» **Instructions for the task**
What follows is a set of records. Retype them exactly, leaving out the pictures.

#### Data for this task ####

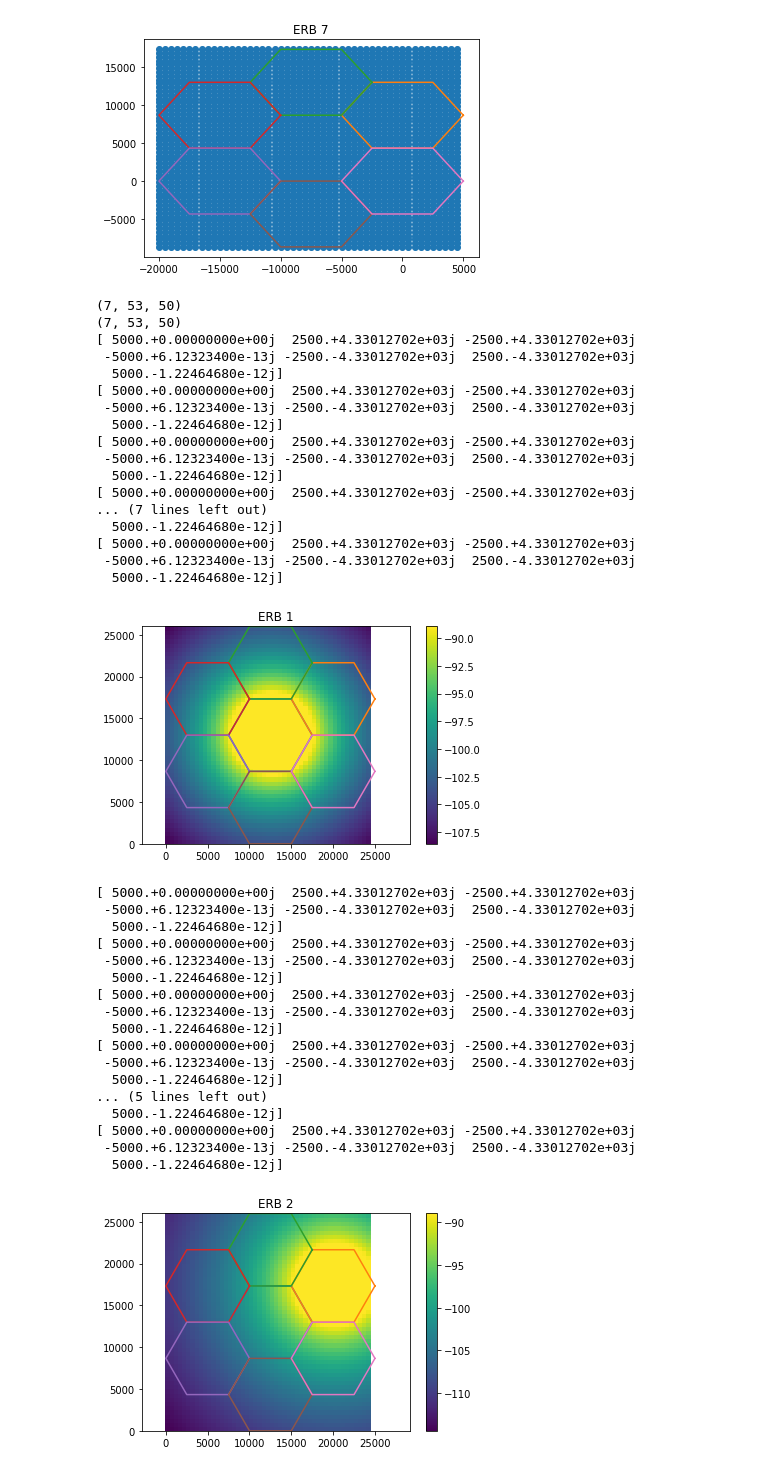
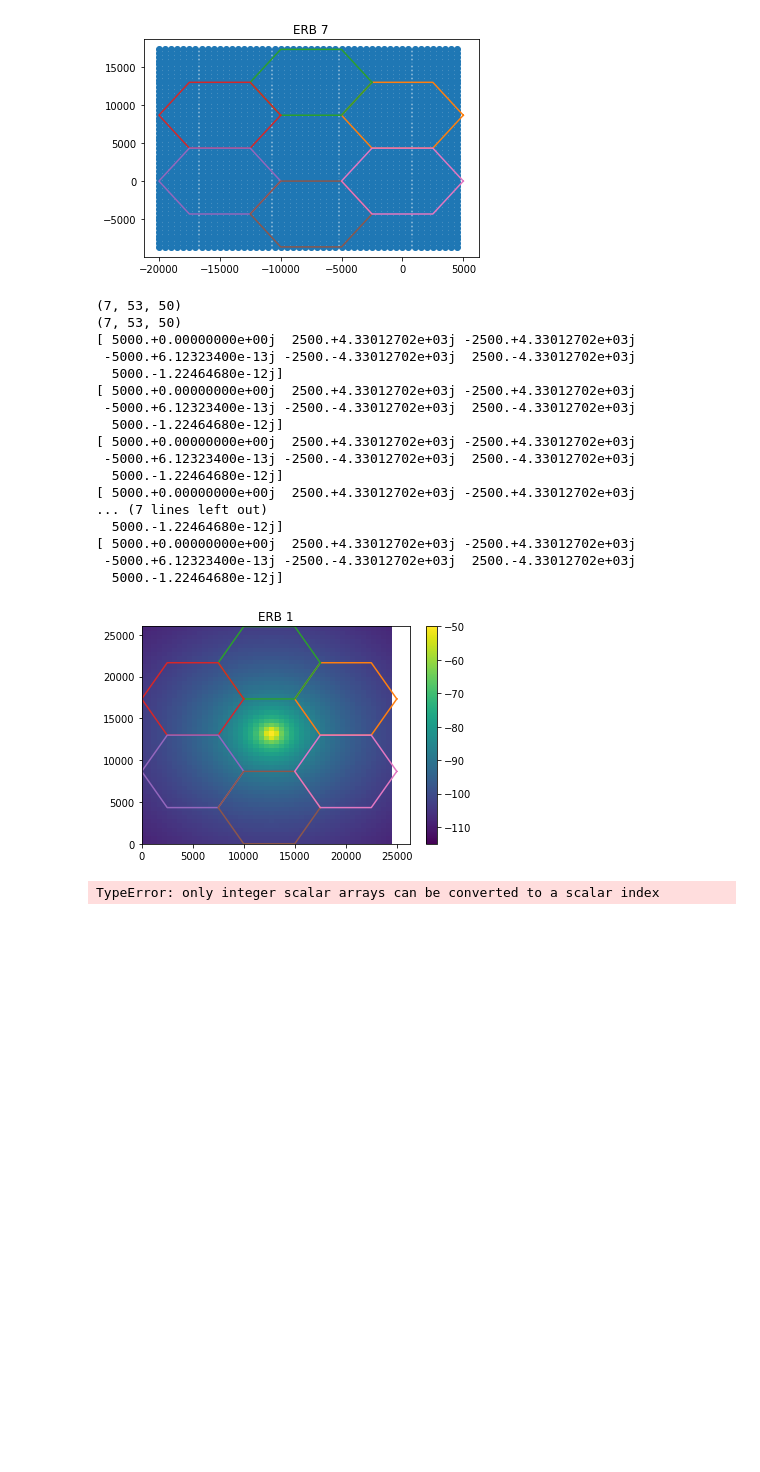
Before and after one commit to ayuribessa/DCO1020-Comu.moveis, a Jupyter notebook: Untitled.ipynb, the cells around one changed output. Drawn from its saved outputs; the diff is of its cells as text; code cells hidden in the pictures; blank space fills up the shorter version.

```diff
--- a/Untitled.ipynb
+++ b/Untitled.ipynb
@@ -12,12 +12,13 @@ import math
 
 #raio = float(input("Digite o raio do hexagono: "))
 
+
 def makeHex(centro,raio):
     PontosHex = []
     for i in range(7):
         #Calcula um número complexo que é o ponto
         #ponto = raio*np.exp(np.pi/3*(i-1)*1j)
-        ponto = raio*(np.cos(i*np.pi/3) + np.sin(i*np.pi/3)*1j)
+        ponto = raio*(np.cos(i*math.pi/3) + np.sin(i*math.pi/3)*1j)
         PontosHex.append(ponto)
     #escalona a posição do hexagono para o centro especificado
     pontosHex = np.asarray(PontosHex)
@@ -28,10 +29,12 @@ def makeHex(centro,raio):
     #Divide a parte real e imaginário para o plot
     #X = [Y.real for x in pontosHex]
     #Y = [X.imag for y in pontosHex]
-    X = np.real(pontosHex)
-    Y = np.imag(pontosHex)
+   # X = np.real(pontosHex)
+    #Y = np.imag(pontosHex)
 
-    plt.plot(X,Y)
+    plt.plot(np.real(pontosHex),np.imag(pontosHex))
+    plt.autoscale()
+
 
 makeHex(100+50*1j,100)
 # %% [output]
@@ -43,6 +46,8 @@ makeHex(100+50*1j,100)
 def desenha_hexes(raio,centros):
     for centro in centros:
         makeHex(centro,raio)
+        #plt.axis('equal')
+
 
 
 raio  = 5e3
@@ -50,7 +55,7 @@ raio  = 5e3
 dDimX = 5*raio
 dDimY = 6*math.sqrt(3/4)*raio
 centros = [0]
-offset = np.pi/6
+offset = math.pi/6
 
 Centros = [0]
 for b in range(6):
@@ -134,8 +141,8 @@ print(np.size(yy))
 #np.size(yy)
 
 posEachBss = []
-for i in range(7):
-    posBss = (xx + yy*1j) - centros[i]
+for centro in centros:
+    posBss = (xx + yy*1j) - centro
     posEachBss.append(posBss)
 #print(posEachBss)
 
@@ -149,7 +156,7 @@ for i in range(7):
     plt.scatter(posEachBss[i].real,posEachBss[i].imag)
     plt.title('ERB {}'.format(i+1) )
     desenha_hexes(raio, (centros - centros[i]))
-    #plt.axis('equal')
+    #plt.autoscale()    #plt.axis('equal')
     plt.show()
 # %% [output]
 [ 5000.+0.00000000e+00j  2500.+4.33012702e+03j -2500.+4.33012702e+03j
@@ -279,13 +286,14 @@ for i in range(7):
   5000.-1.22464680e-12j]
 [figure]
 # %%
-MtPotenciasDbFinal = np.NINF*np.ones(np.size(dDimY))
+#MtPotenciasDbmFinal = np.NINF*np.ones(np.size(dDimY))
 mtDisEachBsNorm = np.abs(posEachBss)
 dMin = raio
-mtDisEachBsNorm[mtDisEachBsNorm < dMin] = dMin
+#mtDisEachBsNorm[mtDisEachBsNorm < dMin] = dMin
+np.where(mtDisEachBsNorm < dMin, dMin, mtDisEachBsNorm)
 hBss = 30
 ptDbm = 57
-ptLinear = 10**(ptDbm/10)*1e-3
+#ptLinear = 10**(ptDbm/10)*1e-3
 HMob = 5
 HBs = 30
 Ahm = 3.2*(math.log10(11.75*HMob))**2 - 4.97
@@ -293,52 +301,39 @@ fc = 800
 
 mtPldb = 69.55+26.6*math.log10(fc)+(44.9-6.55*math.log10(HBs))*np.log10(mtDisEachBsNorm/1e3) - 13.82*math.log10(HBs) - Ahm
 mtPotEachBsdBm = ptDbm - mtPldb
+MtPotenciasDbmFinal = np.NINF*np.ones(np.shape(mtPotEachBsdBm))
+np.shape()
 
 print(np.shape(mtPldb))
 print(np.shape(mtPotEachBsdBm))
 #print(mtPotEachBsdBm)
 
 for i in range(7):
-    plt.pcolor(xx,yy, mtPotEachBsdBm[i,:,:])
+    plt.pcolor(xx,yy, mtPotEachBsdBm[i],vmax=-115,vmin=-50)
     plt.colorbar()
     desenha_hexes(raio,centros)
     plt.title('ERB {}'.format(i+1) )
-    plt.axis('equal')
+    #plt.autoscale()
+    #plt.axis('equal')
     plt.show()
+    MtPotenciasDbmFinal = np.max(MtPotenciasDbmFinal,mtPotEachBsdBm)
 # %% [output]
 (7, 53, 50)
 (7, 53, 50)
 [ 5000.+0.00000000e+00j  2500.+4.33012702e+03j -2500.+4.33012702e+03j
  -5000.+6.12323400e-13j -2500.-4.33012702e+03j  2500.-4.33012702e+03j
   5000.-1.22464680e-12j]
 [ 5000.+0.00000000e+00j  2500.+4.33012702e+03j -2500.+4.33012702e+03j
  -5000.+6.12323400e-13j -2500.-4.33012702e+03j  2500.-4.33012702e+03j
   5000.-1.22464680e-12j]
 [ 5000.+0.00000000e+00j  2500.+4.33012702e+03j -2500.+4.33012702e+03j
  -5000.+6.12323400e-13j -2500.-4.33012702e+03j  2500.-4.33012702e+03j
   5000.-1.22464680e-12j]
 [ 5000.+0.00000000e+00j  2500.+4.33012702e+03j -2500.+4.33012702e+03j
 ... (7 lines left out)
   5000.-1.22464680e-12j]
 [ 5000.+0.00000000e+00j  2500.+4.33012702e+03j -2500.+4.33012702e+03j
  -5000.+6.12323400e-13j -2500.-4.33012702e+03j  2500.-4.33012702e+03j
   5000.-1.22464680e-12j]
-[figure, old version]
+[figure, new version]
-[ 5000.+0.00000000e+00j  2500.+4.33012702e+03j -2500.+4.33012702e+03j
- -5000.+6.12323400e-13j -2500.-4.33012702e+03j  2500.-4.33012702e+03j
-  5000.-1.22464680e-12j]
-[ 5000.+0.00000000e+00j  2500.+4.33012702e+03j -2500.+4.33012702e+03j
- -5000.+6.12323400e-13j -2500.-4.33012702e+03j  2500.-4.33012702e+03j
-  5000.-1.22464680e-12j]
-[ 5000.+0.00000000e+00j  2500.+4.33012702e+03j -2500.+4.33012702e+03j
- -5000.+6.12323400e-13j -2500.-4.33012702e+03j  2500.-4.33012702e+03j
-  5000.-1.22464680e-12j]
-[ 5000.+0.00000000e+00j  2500.+4.33012702e+03j -2500.+4.33012702e+03j
- -5000.+6.12323400e-13j -2500.-4.33012702e+03j  2500.-4.33012702e+03j
-  5000.-1.22464680e-12j]
-... (5 lines left out)
-  5000.-1.22464680e-12j]
-[ 5000.+0.00000000e+00j  2500.+4.33012702e+03j -2500.+4.33012702e+03j
- -5000.+6.12323400e-13j -2500.-4.33012702e+03j  2500.-4.33012702e+03j
-  5000.-1.22464680e-12j]
+TypeError: only integer scalar arrays can be converted to a scalar index
-[figure, removed]
```
Also changed, not shown: parts of 2 cells of this notebook.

####

» **Exercise output**
Before and after one commit to ayuribessa/DCO1020-Comu.moveis, a Jupyter notebook: Untitled.ipynb, the cells around one changed output. Drawn from its saved outputs; the diff is of its cells as text; code cells hidden in the pictures; blank space fills up the shorter version.

```diff
--- a/Untitled.ipynb
+++ b/Untitled.ipynb
@@ -12,12 +12,13 @@ import math
 
 #raio = float(input("Digite o raio do hexagono: "))
 
+
 def makeHex(centro,raio):
     PontosHex = []
     for i in range(7):
         #Calcula um número complexo que é o ponto
         #ponto = raio*np.exp(np.pi/3*(i-1)*1j)
-        ponto = raio*(np.cos(i*np.pi/3) + np.sin(i*np.pi/3)*1j)
+        ponto = raio*(np.cos(i*math.pi/3) + np.sin(i*math.pi/3)*1j)
         PontosHex.append(ponto)
     #escalona a posição do hexagono para o centro especificado
     pontosHex = np.asarray(PontosHex)
@@ -28,10 +29,12 @@ def makeHex(centro,raio):
     #Divide a parte real e imaginário para o plot
     #X = [Y.real for x in pontosHex]
     #Y = [X.imag for y in pontosHex]
-    X = np.real(pontosHex)
-    Y = np.imag(pontosHex)
+   # X = np.real(pontosHex)
+    #Y = np.imag(pontosHex)
 
-    plt.plot(X,Y)
+    plt.plot(np.real(pontosHex),np.imag(pontosHex))
+    plt.autoscale()
+
 
 makeHex(100+50*1j,100)
 # %% [output]
@@ -43,6 +46,8 @@ makeHex(100+50*1j,100)
 def desenha_hexes(raio,centros):
     for centro in centros:
         makeHex(centro,raio)
+        #plt.axis('equal')
+
 
 
 raio  = 5e3
@@ -50,7 +55,7 @@ raio  = 5e3
 dDimX = 5*raio
 dDimY = 6*math.sqrt(3/4)*raio
 centros = [0]
-offset = np.pi/6
+offset = math.pi/6
 
 Centros = [0]
 for b in range(6):
@@ -134,8 +141,8 @@ print(np.size(yy))
 #np.size(yy)
 
 posEachBss = []
-for i in range(7):
-    posBss = (xx + yy*1j) - centros[i]
+for centro in centros:
+    posBss = (xx + yy*1j) - centro
     posEachBss.append(posBss)
 #print(posEachBss)
 
@@ -149,7 +156,7 @@ for i in range(7):
     plt.scatter(posEachBss[i].real,posEachBss[i].imag)
     plt.title('ERB {}'.format(i+1) )
     desenha_hexes(raio, (centros - centros[i]))
-    #plt.axis('equal')
+    #plt.autoscale()    #plt.axis('equal')
     plt.show()
 # %% [output]
 [ 5000.+0.00000000e+00j  2500.+4.33012702e+03j -2500.+4.33012702e+03j
@@ -279,13 +286,14 @@ for i in range(7):
   5000.-1.22464680e-12j]
 [figure]
 # %%
-MtPotenciasDbFinal = np.NINF*np.ones(np.size(dDimY))
+#MtPotenciasDbmFinal = np.NINF*np.ones(np.size(dDimY))
 mtDisEachBsNorm = np.abs(posEachBss)
 dMin = raio
-mtDisEachBsNorm[mtDisEachBsNorm < dMin] = dMin
+#mtDisEachBsNorm[mtDisEachBsNorm < dMin] = dMin
+np.where(mtDisEachBsNorm < dMin, dMin, mtDisEachBsNorm)
 hBss = 30
 ptDbm = 57
-ptLinear = 10**(ptDbm/10)*1e-3
+#ptLinear = 10**(ptDbm/10)*1e-3
 HMob = 5
 HBs = 30
 Ahm = 3.2*(math.log10(11.75*HMob))**2 - 4.97
@@ -293,52 +301,39 @@ fc = 800
 
 mtPldb = 69.55+26.6*math.log10(fc)+(44.9-6.55*math.log10(HBs))*np.log10(mtDisEachBsNorm/1e3) - 13.82*math.log10(HBs) - Ahm
 mtPotEachBsdBm = ptDbm - mtPldb
+MtPotenciasDbmFinal = np.NINF*np.ones(np.shape(mtPotEachBsdBm))
+np.shape()
 
 print(np.shape(mtPldb))
 print(np.shape(mtPotEachBsdBm))
 #print(mtPotEachBsdBm)
 
 for i in range(7):
-    plt.pcolor(xx,yy, mtPotEachBsdBm[i,:,:])
+    plt.pcolor(xx,yy, mtPotEachBsdBm[i],vmax=-115,vmin=-50)
     plt.colorbar()
     desenha_hexes(raio,centros)
     plt.title('ERB {}'.format(i+1) )
-    plt.axis('equal')
+    #plt.autoscale()
+    #plt.axis('equal')
     plt.show()
+    MtPotenciasDbmFinal = np.max(MtPotenciasDbmFinal,mtPotEachBsdBm)
 # %% [output]
 (7, 53, 50)
 (7, 53, 50)
 [ 5000.+0.00000000e+00j  2500.+4.33012702e+03j -2500.+4.33012702e+03j
  -5000.+6.12323400e-13j -2500.-4.33012702e+03j  2500.-4.33012702e+03j
   5000.-1.22464680e-12j]
 [ 5000.+0.00000000e+00j  2500.+4.33012702e+03j -2500.+4.33012702e+03j
  -5000.+6.12323400e-13j -2500.-4.33012702e+03j  2500.-4.33012702e+03j
   5000.-1.22464680e-12j]
 [ 5000.+0.00000000e+00j  2500.+4.33012702e+03j -2500.+4.33012702e+03j
  -5000.+6.12323400e-13j -2500.-4.33012702e+03j  2500.-4.33012702e+03j
   5000.-1.22464680e-12j]
 [ 5000.+0.00000000e+00j  2500.+4.33012702e+03j -2500.+4.33012702e+03j
 ... (7 lines left out)
   5000.-1.22464680e-12j]
 [ 5000.+0.00000000e+00j  2500.+4.33012702e+03j -2500.+4.33012702e+03j
  -5000.+6.12323400e-13j -2500.-4.33012702e+03j  2500.-4.33012702e+03j
   5000.-1.22464680e-12j]
-[figure, old version]
+[figure, new version]
-[ 5000.+0.00000000e+00j  2500.+4.33012702e+03j -2500.+4.33012702e+03j
- -5000.+6.12323400e-13j -2500.-4.33012702e+03j  2500.-4.33012702e+03j
-  5000.-1.22464680e-12j]
-[ 5000.+0.00000000e+00j  2500.+4.33012702e+03j -2500.+4.33012702e+03j
- -5000.+6.12323400e-13j -2500.-4.33012702e+03j  2500.-4.33012702e+03j
-  5000.-1.22464680e-12j]
-[ 5000.+0.00000000e+00j  2500.+4.33012702e+03j -2500.+4.33012702e+03j
- -5000.+6.12323400e-13j -2500.-4.33012702e+03j  2500.-4.33012702e+03j
-  5000.-1.22464680e-12j]
-[ 5000.+0.00000000e+00j  2500.+4.33012702e+03j -2500.+4.33012702e+03j
- -5000.+6.12323400e-13j -2500.-4.33012702e+03j  2500.-4.33012702e+03j
-  5000.-1.22464680e-12j]
-... (5 lines left out)
-  5000.-1.22464680e-12j]
-[ 5000.+0.00000000e+00j  2500.+4.33012702e+03j -2500.+4.33012702e+03j
- -5000.+6.12323400e-13j -2500.-4.33012702e+03j  2500.-4.33012702e+03j
-  5000.-1.22464680e-12j]
+TypeError: only integer scalar arrays can be converted to a scalar index
-[figure, removed]
```
Also changed, not shown: parts of 2 cells of this notebook.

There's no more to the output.